With their Voice of a New Generation campaign, Pepsi demonstrates itself to be a strategic player and early leader in the social media space in China.
Some bloggers have been critical of the campaign’s offline logistics, others see a error in going after a small niche audience and the available metrics indicate relatively poor initial online performance compared to other examples. None-the-less, I think Pepsi is blazing an intentional trail that other companies looking to enter the Chinese social media scene should consider following.
Voice of a New Generation is an integrated real-world/broadcast/digital program focused on the “alternative” or “underground” music scene. Battle of the Bands events are held with contestants earning slots on a branded American Idolesque TV show, with buzz and voting taking place in the Web 2.0 space.
Pepsi’s effort follows the successful Mongolian Cow Yogurt Super Girl contest (seriously, that’s the name). Super Girl generated 400 million TV viewers a month who voted for their favorite performer by SMS. Other talent search shows have been quite popular on Chinese TV as well. While the TV tie-in is certainly interesting, it’s the social media aspect of this campaign that is most intriguing and the real subject of this post.
Online, Pepsi is smart to create a social media ecosystem with many complimentary platforms:
- Tudou–video sharing
- Douban–social networking
SMS/Twitter is missing, which warrants further investigation, but note the somewhat unusual inclusion of gaming. We see the implementation of a holistic plan strongly positioned to drive interactivity with the intended audience.
Why then are the numbers so small, as littleredbook.cn points out? More importantly, why do I think that’s just fine where many bloggers see Pepsi having misstepped by targeting “underground/alternative” music artists and fans instead of going after more of a “pop” audience where the numbers would be larger?
1. I think Pepsi is going after cultural INFLUENCERS, not the broadest cross-section of the population. In the Coke vs. Pepsi war, it is important to differentiate the brands from one another and Pepsi has clearly decided to be the edgier player. Picking up market share can best be done by having a different personality than the leader. Read Bharghava and also Ries & Trout who explain this type of strategy in detail.

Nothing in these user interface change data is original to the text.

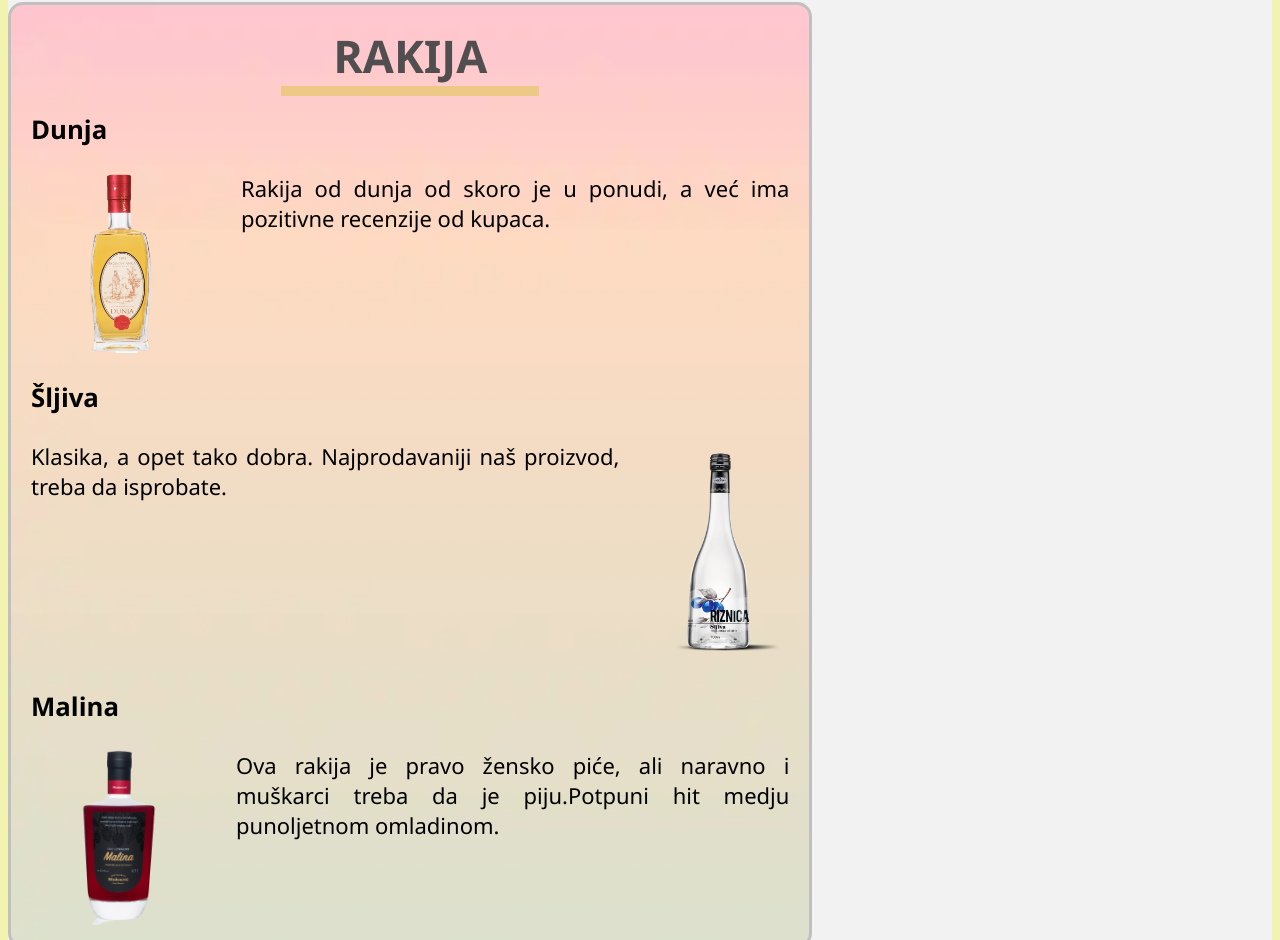
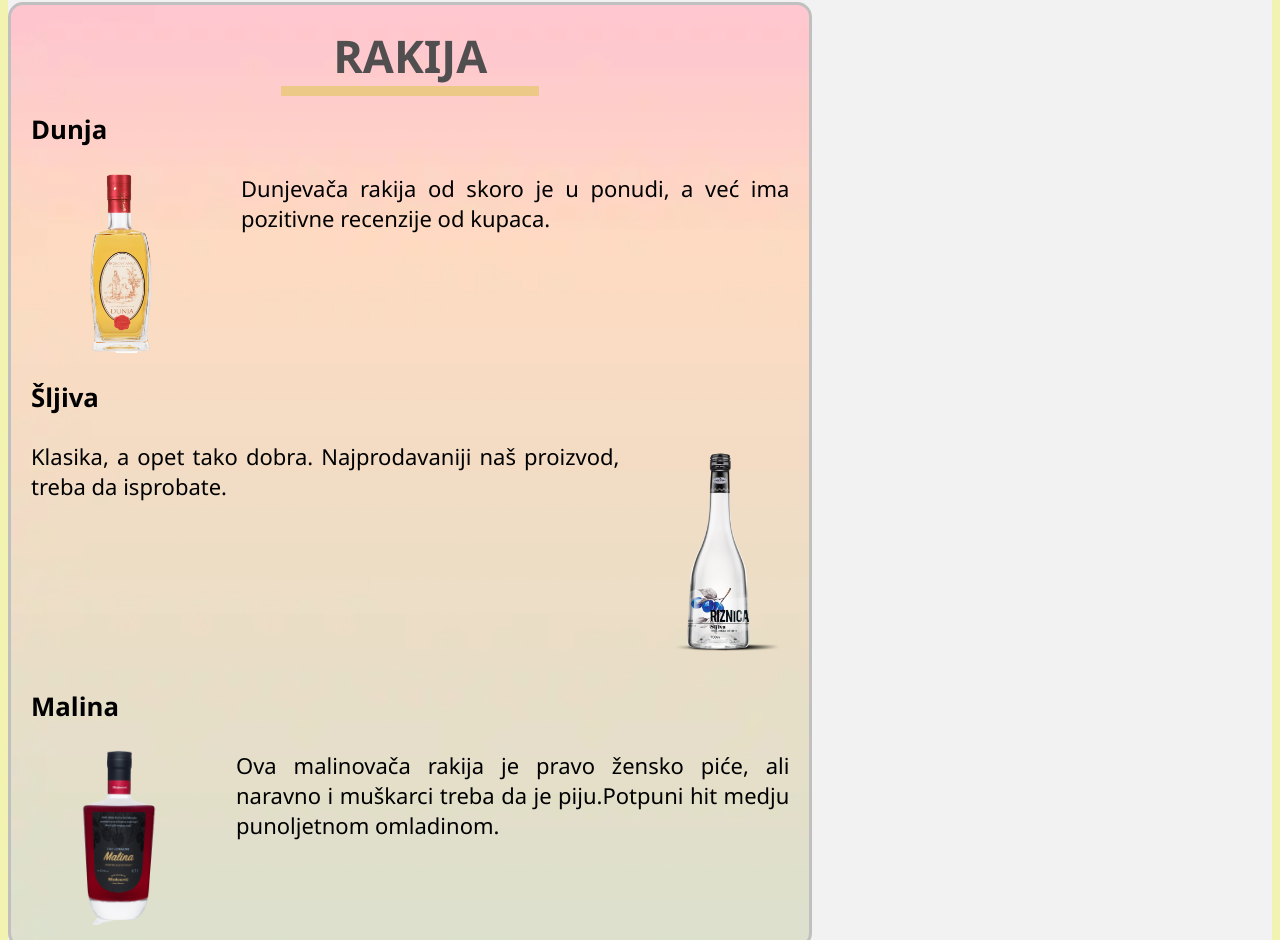
Before and after one commit to suissimus/mojprojektni, a plain HTML site: page index.html in a window 1280 px wide. Shown: the part 3818-4758 px from the top of the page. Drawn offline with Linux system fonts and the light colour scheme.

Commit message:
Update index.html

```diff
--- a/index.html
+++ b/index.html
@@ -138,7 +138,7 @@
         <div id="podnaslov1">
         <h3 >Dunja</h3>
         <img  class="slika11"src="../dunjica.png">
-        <p>Rakija od dunja od skoro je u ponudi, a već ima pozitivne recenzije od kupaca.</p>
+        <p> Dunjevača rakija od skoro je u ponudi, a već ima pozitivne recenzije od kupaca.</p>
 
         </div>
         <div id="podnaslov2">
@@ -150,7 +150,7 @@
         <div id="podnaslov3">
         <h3 >Malina</h3>
         <img  class="slika30"src="../malinica.png">
-        <p>Ova rakija je pravo žensko piće, ali naravno i muškarci treba da je piju.Potpuni hit medju punoljetnom omladinom.</p>
+        <p>Ova malinovača rakija je pravo žensko piće, ali naravno i muškarci treba da je piju.Potpuni hit medju punoljetnom omladinom.</p>
         </div>
 
 
```
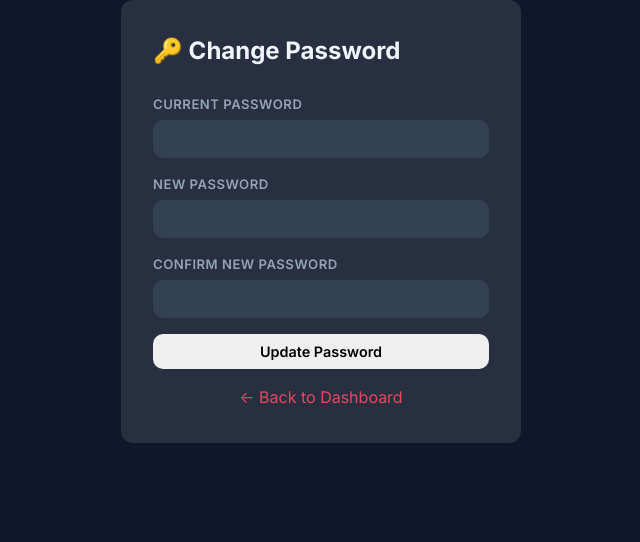
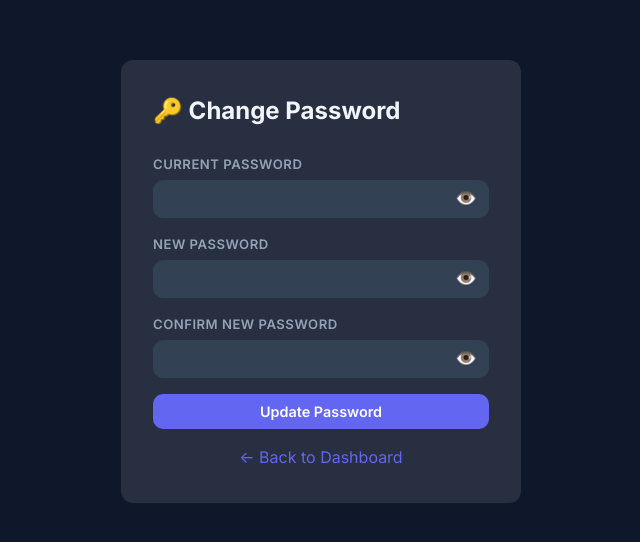
Before and after one commit to Liberty-Emporium/jays-keep-your-secrets, a Flask app: page /change-password in a window 1280 px wide. Shown: the part 60-602 px from the top of the page, without its empty margins (319-959 px from the left). Run offline with Flask 2, Linux system fonts and the light colour scheme; the visitor is signed in with stand-in values (Sample User, id 1).

Commit message:
✨ Add show/hide password toggles to change-password form
Jay's UI standard: all password fields across all apps must have
eye toggle so you can see what you're typing. Never blind inputs.

```diff
--- a/templates/change_password.html
+++ b/templates/change_password.html
@@ -10,33 +10,84 @@
     max-width: 400px;
     margin: 0 auto;
 }
+.pw-wrap {
+    position: relative;
+}
+.pw-wrap input {
+    padding-right: 44px;
+}
+.pw-toggle {
+    position: absolute;
+    right: 12px;
+    top: 50%;
+    transform: translateY(-50%);
+    background: none;
+    border: none;
+    cursor: pointer;
+    color: var(--text-muted);
+    font-size: 1.1rem;
+    padding: 0;
+    line-height: 1;
+    transition: color 0.15s;
+}
+.pw-toggle:hover {
+    color: var(--text);
+}
 {% endblock %}
 
 {% block content %}
+<div class="page-narrow">
 <div class="form-card">
     <h2 style="margin-bottom: 1.5rem;">🔑 Change Password</h2>
 
     <form method="POST">
         <div class="form-group">
             <label>Current Password</label>
-            <input type="password" name="current_password" required>
+            <div class="pw-wrap">
+                <input type="password" name="current_password" id="pw_current" required autocomplete="current-password">
+                <button type="button" class="pw-toggle" onclick="togglePw('pw_current', this)" title="Show/hide password">👁️</button>
+            </div>
         </div>
 
         <div class="form-group">
             <label>New Password</label>
-            <input type="password" name="new_password" required>
+            <div class="pw-wrap">
+                <input type="password" name="new_password" id="pw_new" required autocomplete="new-password">
+                <button type="button" class="pw-toggle" onclick="togglePw('pw_new', this)" title="Show/hide password">👁️</button>
+            </div>
         </div>
 
         <div class="form-group">
             <label>Confirm New Password</label>
-            <input type="password" name="confirm_password" required>
+            <div class="pw-wrap">
+                <input type="password" name="confirm_password" id="pw_confirm" required autocomplete="new-password">
+                <button type="button" class="pw-toggle" onclick="togglePw('pw_confirm', this)" title="Show/hide password">👁️</button>
+            </div>
         </div>
 
-        <button type="submit" class="btn" style="width: 100%;">Update Password</button>
+        <button type="submit" class="btn btn-primary" style="width: 100%;">Update Password</button>
     </form>
 
     <p style="text-align: center; margin-top: 1rem;">
-        <a href="/dashboard" style="color: #e94560;">← Back to Dashboard</a>
+        <a href="/dashboard" style="color: var(--brand);">← Back to Dashboard</a>
     </p>
 </div>
+</div>
 {% endblock %}
+
+{% block extra_js %}
+<script>
+function togglePw(fieldId, btn) {
+    const field = document.getElementById(fieldId);
+    if (field.type === 'password') {
+        field.type = 'text';
+        btn.textContent = '🙈';
+        btn.title = 'Hide password';
+    } else {
+        field.type = 'password';
+        btn.textContent = '👁️';
+        btn.title = 'Show password';
+    }
+}
+</script>
+{% endblock %}
```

Creating an edgy brand promise is something that requires association. It’s one thing for a company to say they’re about individuality and fun, but another for those that actually live that individuality and fun lifestyle to provide the validation. So what we see here is Pepsi making a strategic choice to go after the small group of influencers. There is adequate literature on the power of influencers in the U.S. market, but I reference a Power of Influence blog post as it pointed me to a new international study (in which influencers are called “Global Multipliers”) for it has one particularly important finding:
“Among Global Multipliers in all markets, those in China are the most likely to use the Internet to share their recommendations.”
Pepsi is dead on target with the Voice of a New Generation strategy. Going after influencers that have their own social media connections on other platforms and in other communities can have great impact in the market. The metrics on the Pepsi sponsored pages alone are simply not painting the correct picture.
2. Pepsi is in the Chinese social media game for the long haul. Compared to Coca-Cola’s 2008 revenues which predominantly took place overseas (75%), only 48% of Pepsi’s 2008 revenues were generated outside the U.S. That’s clearly got to change for Pepsi to stay competitive. As Fortune magazine points out, PepsiCo’s Chairman and CEO Indra Nooyi (formerly of Boston Consulting Group) is a strategist well aware that “the U.S. marketplace [is] in slow-growth mode even in the best of times, [and] the biggest opportunities are overseas.” Reuters reports that given the enormous potential of the Chinese market, Pepsi is investing $1 billion in China over the next four years. So looking at short-term ROI (using the regular social media measurements) of the Voice of a New Generation campaign is meaningless. The game Pepsi is playing is for billions, not the cost of a one-off campaign.
Whether the underground music approach to tapping the emerging youth consumer segment of China works or not, Pepsi is on the right track looking to engage Global Multipliers in the Chinese social media scene. They should continue to identify these segments and engage them with other creative campaigns.
— “Pepsi Targets Online Influencers in China” posted by Gregg Rapaport